_Working data_
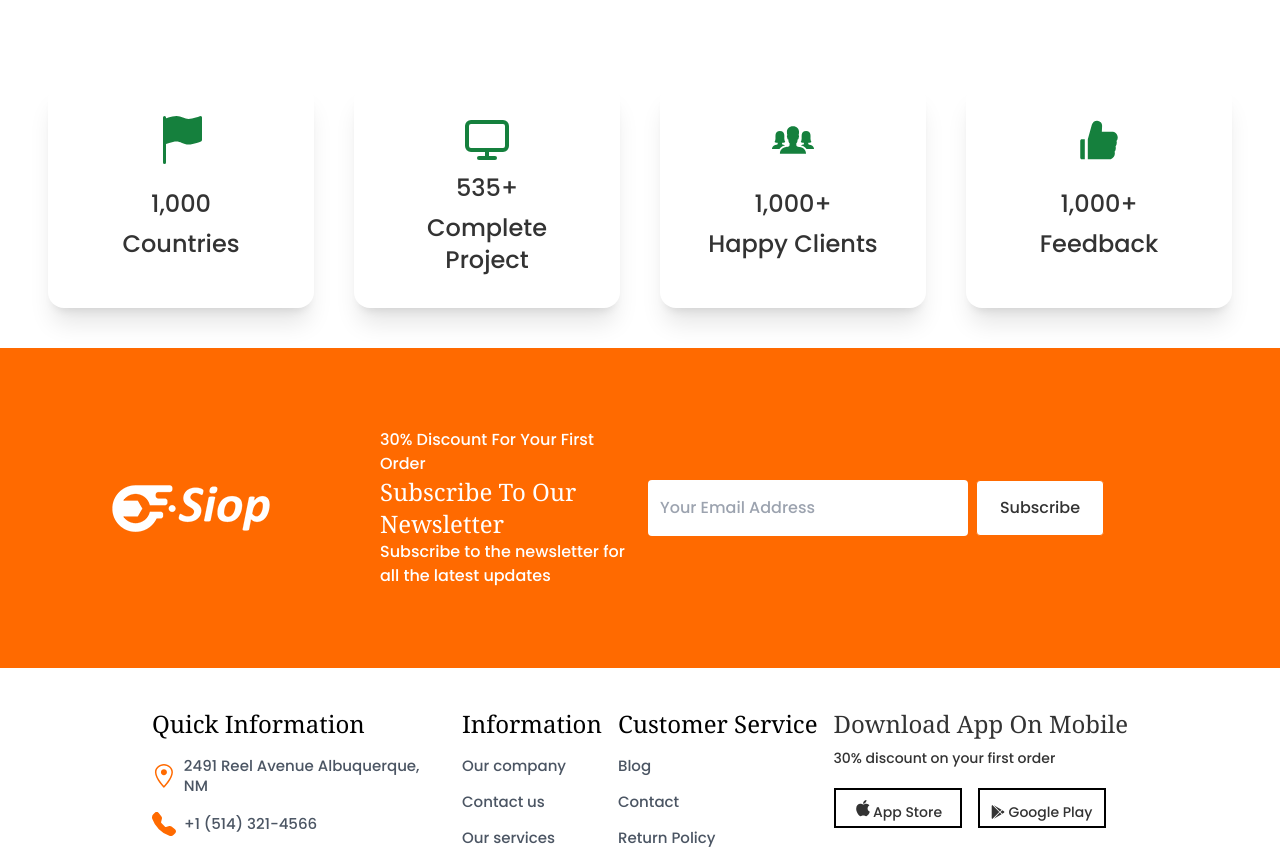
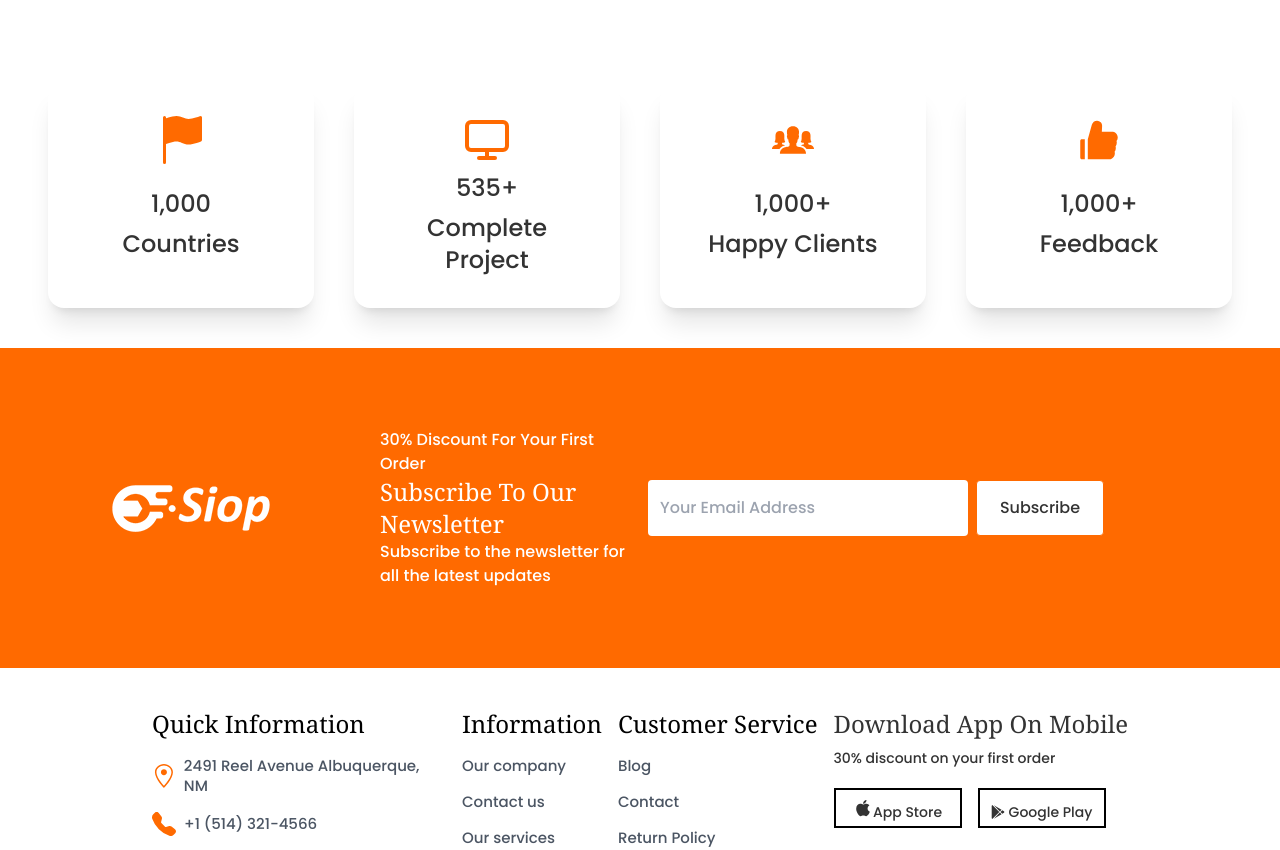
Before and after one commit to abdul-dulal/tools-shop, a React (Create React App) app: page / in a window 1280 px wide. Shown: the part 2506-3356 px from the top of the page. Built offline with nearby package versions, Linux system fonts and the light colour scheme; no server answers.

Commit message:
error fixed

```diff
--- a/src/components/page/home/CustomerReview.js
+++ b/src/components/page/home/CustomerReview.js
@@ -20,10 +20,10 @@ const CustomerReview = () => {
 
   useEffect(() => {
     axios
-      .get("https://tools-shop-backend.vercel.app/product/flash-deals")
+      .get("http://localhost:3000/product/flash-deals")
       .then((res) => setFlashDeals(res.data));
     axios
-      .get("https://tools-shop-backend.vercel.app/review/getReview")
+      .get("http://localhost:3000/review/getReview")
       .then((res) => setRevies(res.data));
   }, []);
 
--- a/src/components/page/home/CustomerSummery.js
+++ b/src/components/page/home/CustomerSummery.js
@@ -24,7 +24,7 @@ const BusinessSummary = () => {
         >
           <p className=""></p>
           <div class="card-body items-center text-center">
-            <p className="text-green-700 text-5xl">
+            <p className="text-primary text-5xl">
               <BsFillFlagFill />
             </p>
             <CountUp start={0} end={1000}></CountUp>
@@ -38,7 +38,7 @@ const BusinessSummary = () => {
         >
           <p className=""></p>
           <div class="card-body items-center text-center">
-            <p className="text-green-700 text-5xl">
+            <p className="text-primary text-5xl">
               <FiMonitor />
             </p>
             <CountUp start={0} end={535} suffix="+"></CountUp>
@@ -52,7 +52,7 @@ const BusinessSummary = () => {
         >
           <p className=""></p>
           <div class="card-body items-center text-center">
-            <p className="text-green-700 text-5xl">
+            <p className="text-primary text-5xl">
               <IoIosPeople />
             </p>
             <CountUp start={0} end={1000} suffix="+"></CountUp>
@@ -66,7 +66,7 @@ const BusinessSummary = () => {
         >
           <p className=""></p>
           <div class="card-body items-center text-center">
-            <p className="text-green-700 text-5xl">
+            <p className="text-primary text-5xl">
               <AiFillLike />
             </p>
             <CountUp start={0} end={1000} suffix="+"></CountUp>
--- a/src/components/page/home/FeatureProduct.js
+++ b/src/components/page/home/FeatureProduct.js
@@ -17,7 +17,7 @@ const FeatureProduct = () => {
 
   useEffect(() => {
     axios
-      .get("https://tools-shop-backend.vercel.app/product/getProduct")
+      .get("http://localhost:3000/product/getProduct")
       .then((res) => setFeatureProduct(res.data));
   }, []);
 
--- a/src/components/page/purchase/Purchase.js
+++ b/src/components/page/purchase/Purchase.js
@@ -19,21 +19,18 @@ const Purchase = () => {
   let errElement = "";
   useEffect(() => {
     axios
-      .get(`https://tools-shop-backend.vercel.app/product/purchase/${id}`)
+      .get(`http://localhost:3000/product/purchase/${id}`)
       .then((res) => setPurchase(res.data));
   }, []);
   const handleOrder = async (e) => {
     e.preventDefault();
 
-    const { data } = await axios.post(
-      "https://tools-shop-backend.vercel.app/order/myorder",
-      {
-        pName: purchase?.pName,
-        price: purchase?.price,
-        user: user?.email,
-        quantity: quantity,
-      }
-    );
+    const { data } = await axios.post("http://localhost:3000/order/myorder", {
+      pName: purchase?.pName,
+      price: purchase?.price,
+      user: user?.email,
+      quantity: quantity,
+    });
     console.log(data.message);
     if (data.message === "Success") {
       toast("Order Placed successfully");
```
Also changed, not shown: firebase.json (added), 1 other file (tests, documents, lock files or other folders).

_Work item_
I need every line of the material that includes "shop", so please copy them out.

_Answer space_
Before and after one commit to abdul-dulal/tools-shop, a React (Create React App) app: page / in a window 1280 px wide. Shown: the part 2506-3356 px from the top of the page. Built offline with nearby package versions, Linux system fonts and the light colour scheme; no server answers.
-      .get("https://tools-shop-backend.vercel.app/product/flash-deals")
-      .get("https://tools-shop-backend.vercel.app/review/getReview")
-      .get("https://tools-shop-backend.vercel.app/product/getProduct")
-      .get(`https://tools-shop-backend.vercel.app/product/purchase/${id}`)
-      "https://tools-shop-backend.vercel.app/order/myorder",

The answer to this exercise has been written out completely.